Shakespeare

Front Cover
Cape, 1970 - Biography & Autobiography - 272 pages
2 Reviews

From inside the book

What people are saying - Write a review

Shakespeare

User Review  - Not Available - Book Verdict

Burgess used Shakespeare as a character in his 1964 novel Nothing Like the Sun but turned a more critical eye to the bard's life in this 1970 outing. The book is at once the story of Shakespeare ... Read full review

User Review - Flag as inappropriate

A subjective non-scholarly approach to the life, times and work of The Bard. To experts, many of the judgments will be unsubstantiated. For instance, Burgess asserts that the Dark Lady of the sonnets could have been a black woman from North Africa. He also wonders if the second best bed went to wife Anne because he caught her and his younger brother in flagrante delicto. Such speculation – and the author himself calls it “unsound” – will seem idiosyncratic, like Burgess picturing the looks and manners of Shakespeare’s brothers and sisters. Still, it is fun to read even if some conclusions have been superseded by those in Stephen Greenblatt's Will in the World. I like the criticism and insights of one professional writer about another. 

Contents

The Shakespeare coat of arms reverse of frontispiece
12
Clopton Bridge StratforduponAvon page
29
Robert Dudley Earl of Leicester page
40
Copyright

15 other sections not shown

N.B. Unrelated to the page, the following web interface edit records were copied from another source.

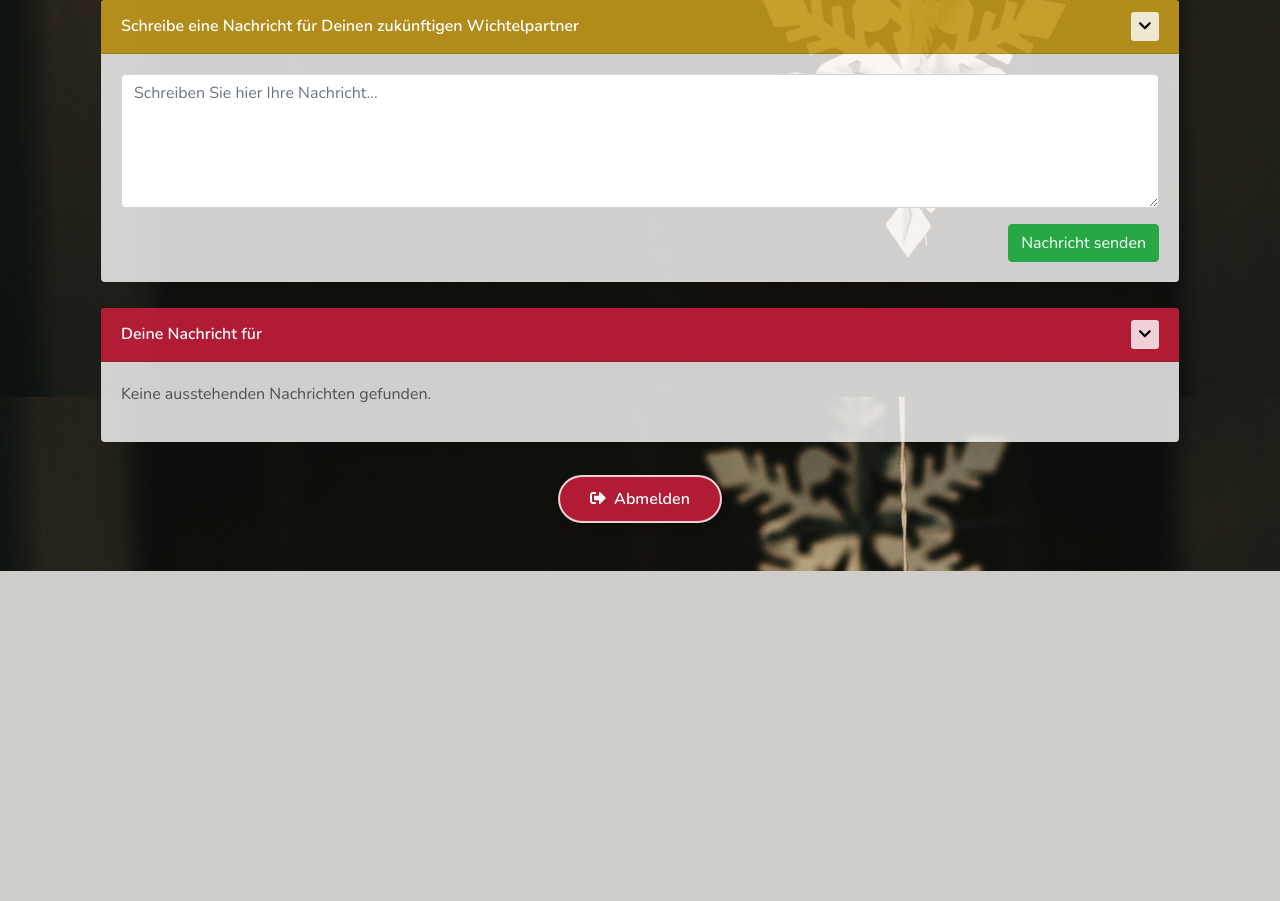
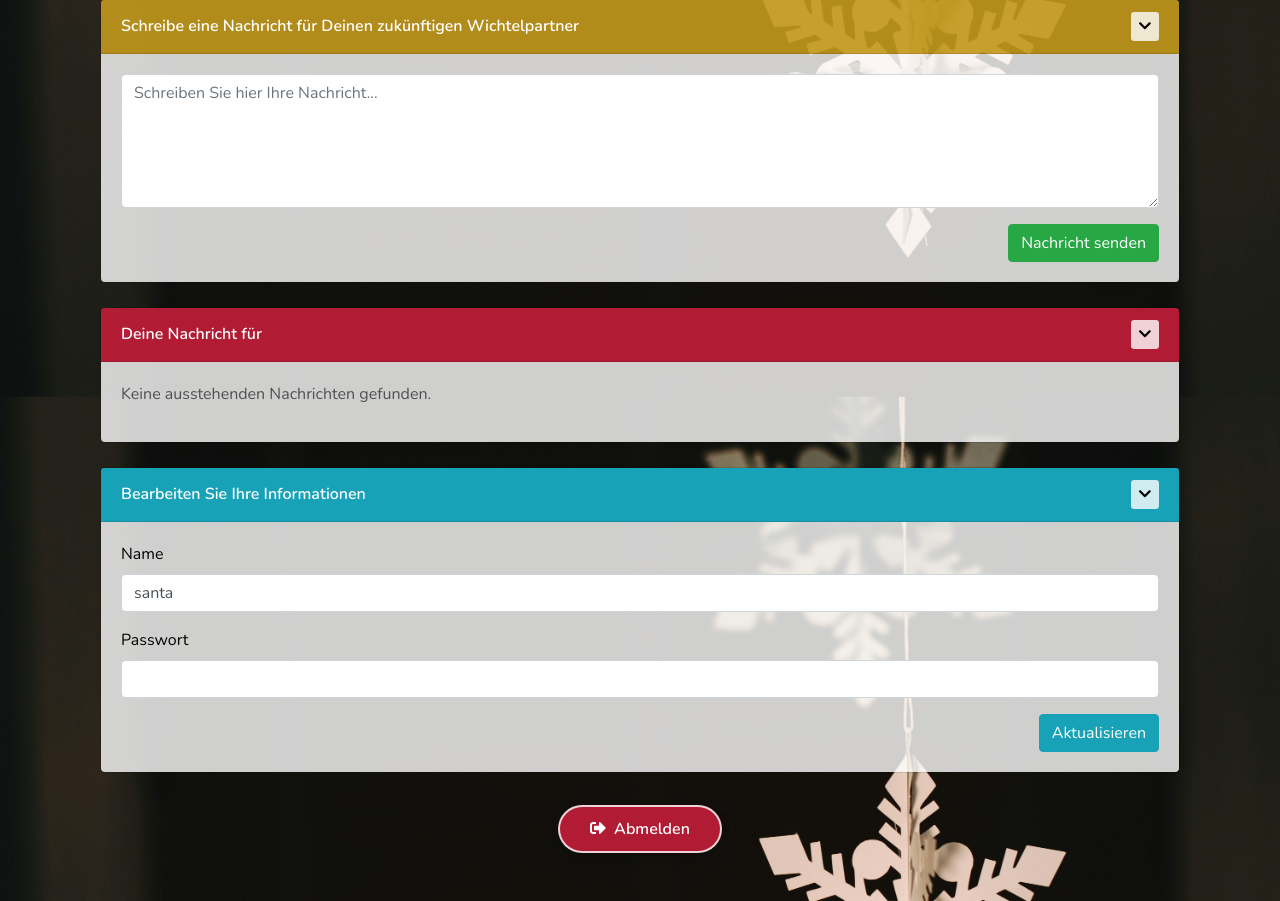
Before and after one commit to zockerei/secret-santa, a Flask app: template app/participant/templates/participant_dashboard.html in a window 1280 px wide. Shown: the part 451-1352 px from the top of the page. Before the commit the page ends 1022 px from the top, so only its background shows below. Run offline with Flask 3, Linux system fonts and the light colour scheme; the template is opened without the code that fills it: values that come from a table or form of the project are taken from there, others are empty; some libraries are stand-ins or nearby versions; some web fonts are replaced.

Commit message:
Participants can update their own data. Translated flash messages to german.

```diff
--- a/app/participant/static/css/style.css
+++ b/app/participant/static/css/style.css
@@ -11,7 +11,7 @@ body {
 }
 
 .button {
-    background-color: #228B22;
+    background-color: #1DC43D;
     color: #fff;
     border: 2px solid #fff;
     transition: background-color 0.3s ease;
@@ -166,7 +166,7 @@ h1 {
 }
 
 .btn-christmas-logout {
-    background-color: rgba(196, 29, 57, 0.9);
+    background-color: #c41d39e6;
     color: white;
     border: 2px solid rgba(255, 255, 255, 0.8);
     padding: 10px 30px;
--- a/app/participant/static/js/script.js
+++ b/app/participant/static/js/script.js
@@ -28,6 +28,3 @@ function confirmDelete(messageId) {
     deleteForm.action = `/participant/delete_message/${messageId}`;
     $('#deleteModal').modal('show');
 }
-
-// Add this to your script.js
-console.log("JavaScript file is loaded!");
--- a/app/participant/templates/participant_dashboard.html
+++ b/app/participant/templates/participant_dashboard.html
@@ -9,7 +9,6 @@
 
 {% block lightrope %}
 <ul class="lightrope">
-    <li></li>
     <li></li>
     <li></li>
     <li></li>
@@ -173,12 +172,30 @@
         </div>
     </div>
 
-    <div class="text-center mb-5">
-        <form action="{{ url_for('auth.logout') }}" method="POST" class="logout-form">
-            <button type="submit" class="btn btn-christmas-logout">
-                <i class="fas fa-sign-out-alt mr-2"></i>Abmelden
+    <!-- New section for editing participant information -->
+    <div class="card mb-4">
+        <div class="card-header bg-info text-white d-flex justify-content-between align-items-center">
+            Bearbeiten Sie Ihre Informationen
+            <button class="btn btn-light btn-sm" data-toggle="collapse" data-target="#editParticipantCollapse" aria-expanded="true" aria-controls="editParticipantCollapse">
+                <i class="fas fa-chevron-down"></i>
             </button>
+        </div>
+        <div id="editParticipantCollapse" class="collapse show">
+            <div class="card-body">
+                <form action="{{ url_for('participant.edit_participant', participant_id=participant.id) }}" method="POST">
+                    <div class="form-group">
+                        <label for="name">Name</label>
+                        <input type="text" class="form-control" name="name" id="name" value="{{ participant.name }}" required>
+                    </div>
+                    <div class="form-group">
+                        <label for="password">Passwort</label>
+                        <input type="password" class="form-control" name="password" id="password">
+                    </div>
+                    <div class="text-right">
+                        <button type="submit" class="btn btn-info">Aktualisieren</button>
+                    </div>
                 </form>
+            </div>
         </div>
     </div>
 
@@ -222,6 +239,15 @@
         </div>
     </div>
 
+    <div class="text-center mb-5">
+        <form action="{{ url_for('auth.logout') }}" method="POST" class="logout-form">
+            <button type="submit" class="btn btn-christmas-logout">
+                <i class="fas fa-sign-out-alt mr-2"></i>Abmelden
+            </button>
+        </form>
+    </div>
+</div>
+
 {% endblock %}
 
 {% block scripts %}
--- a/app/templates/base.html
+++ b/app/templates/base.html
@@ -18,11 +18,11 @@
         <!-- Flash Messages -->
         {% with messages = get_flashed_messages(with_categories=true) %}
             {% if messages %}
-                <div class="alert alert-dismissible fade show" role="alert">
-                    {% for category, message in messages %}
-                        <div class="alert alert-{{ category }}">{{ message }}</div>
-                    {% endfor %}
-                </div>
+                {% for category, message in messages %}
+                    <div class="card mb-4">
+                        <div class="alert alert-{{ category }} mb-0">{{ message }}</div>
+                    </div>
+                {% endfor %}
             {% endif %}
         {% endwith %}
 
```
Also changed, not shown: app/christmas/static/js/script.js (+2 -18 lines), app/participant/routes.py (+51 -13 lines). Lines whose indentation alone changed are shown as unchanged.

Common terms and phrases

About the author (1970)

Anthony Burgess was born in 1917 in Manchester, England. He studied language at Xaverian College and Manchester University. He had originally applied for a degree in music, but was unable to pass the entrance exams. Burgess considered himself a composer first, one who later turned to literature. Burgess' first novel, A Vision of Battlements (1964), was based on his experiences serving in the British Army. He is perhaps best known for his novel A Clockwork Orange, which was later made into a movie by Stanley Kubrick. In addition to publishing several works of fiction, Burgess also published literary criticism and a linguistics primer. Some of his other titles include The Pianoplayers, This Man and Music, Enderby, The Kingdom of the Wicked, and Little Wilson and Big God. Burgess was living in Monaco when he died in 1993.

Bibliographic information